The conclusion of the 2018 NFL season brought with it the completion of our 13th season of NFL grading. As those of you who are so math-inclined have probably figured, we can separate those 13 seasons into 11 full, three-year stretches (2006-2008, 2007-2009, 2008-2010…etc.). This allows us to look back and see which players, at each position, performed the best over a three-year sample size, and it allows us to examine (and admire) the consistency that was shown over that specific period.

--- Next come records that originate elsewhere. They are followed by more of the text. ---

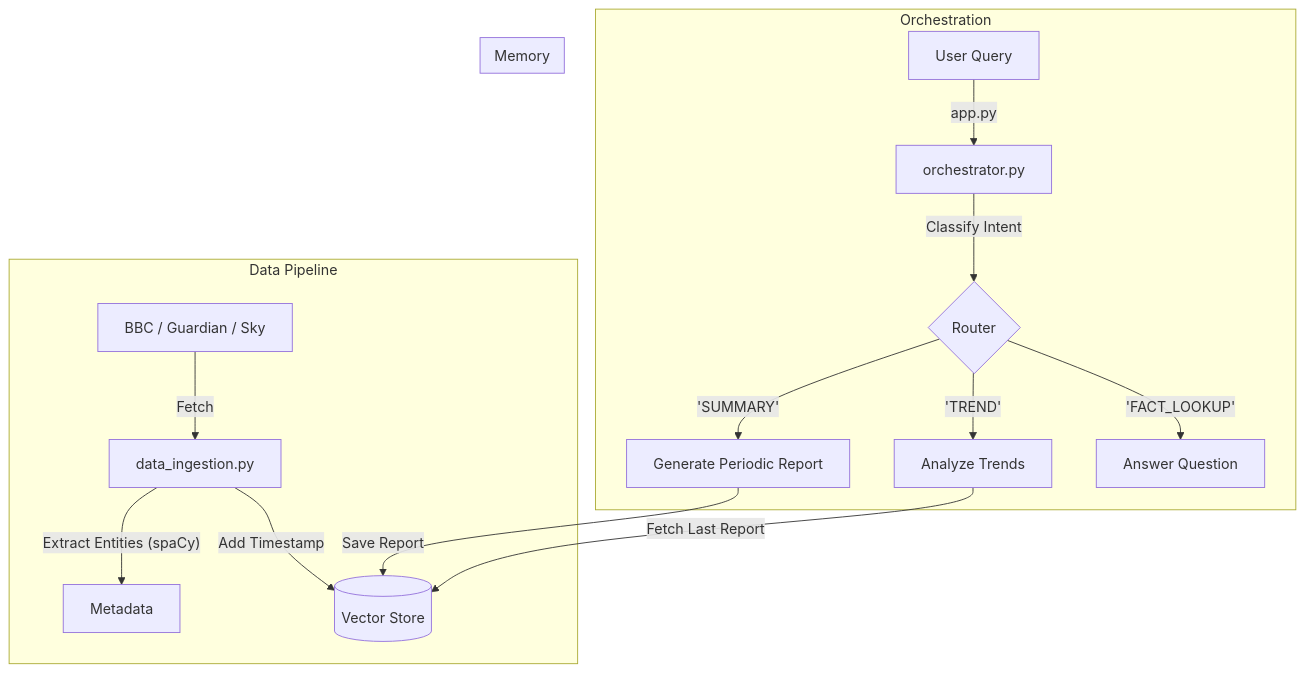
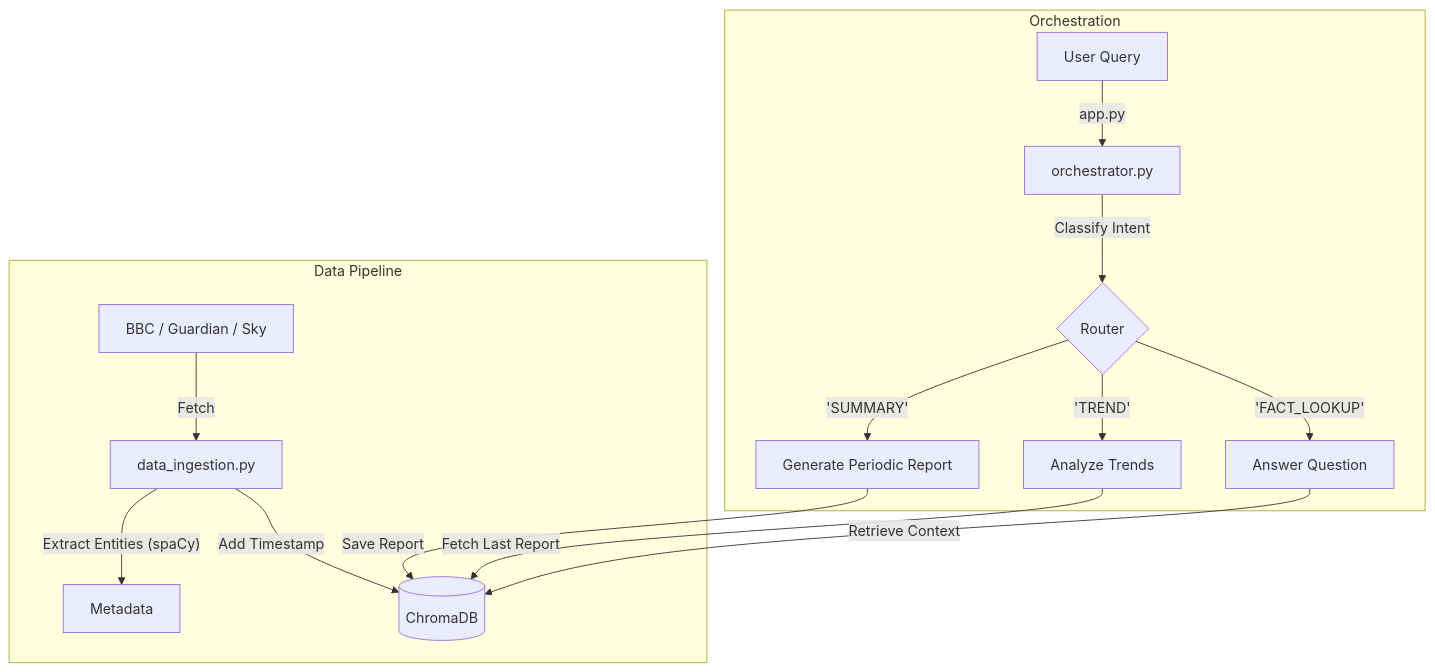
The diagram in README.md (a38062an/uk-econ-insight-agent), drawn with Mermaid before and after one commit.

Commit message:
docs: Update Mermaid diagram to specify ChromaDB as the vector store and add context retrieval flow.

````diff
--- a/README.md
+++ b/README.md
@@ -8,22 +8,20 @@
 ```mermaid
 graph TD
     subgraph Data Pipeline
         A[BBC / Guardian / Sky] -->|Fetch| B[data_ingestion.py]
         B -->|"Extract Entities (spaCy)"| C[Metadata]
         B -->|Add Timestamp| D[ChromaDB]
     end
 
     subgraph Orchestration
         E[User Query] -->|app.py| F[orchestrator.py]
         F -->|Classify Intent| G{Router}
         G -->|'SUMMARY'| H[Generate Periodic Report]
         G -->|'TREND'| I[Analyze Trends]
         G -->|'FACT_LOOKUP'| J[Answer Question]
     end
 
-    subgraph Memory
-        D[(Vector Store)]
-        H -->|Save Report| D
-        I -->|Fetch Last Report| D
-    end
+    H -->|Save Report| D[(ChromaDB)]
+    I -->|Fetch Last Report| D
+    J -->|Retrieve Context| D
 ```
````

Some of the players below have moved on from the life of football. Others are still very much wreaking havoc in the league and will find themselves on this list next year. Here, listed by each position, are the best three-year stretches of the PFF era.


Tom Brady, New England Patriots — 97.1 overall grade, 2015-2017

Who else did you expect, really? Brady’s three-year overall grade of 97.1 from 2015-17 narrowly beat out second-place Tom Brady (96.7, 2016-18) for the highest three-year stretch by a signal-caller in the PFF era. The Patriots quarterback earned overall grades of 91.9, 94.9 and 94.1 in 2015, 2016 and 2017, respectively, with the 2016 mark being the highest-graded single-season by a quarterback in the PFF era.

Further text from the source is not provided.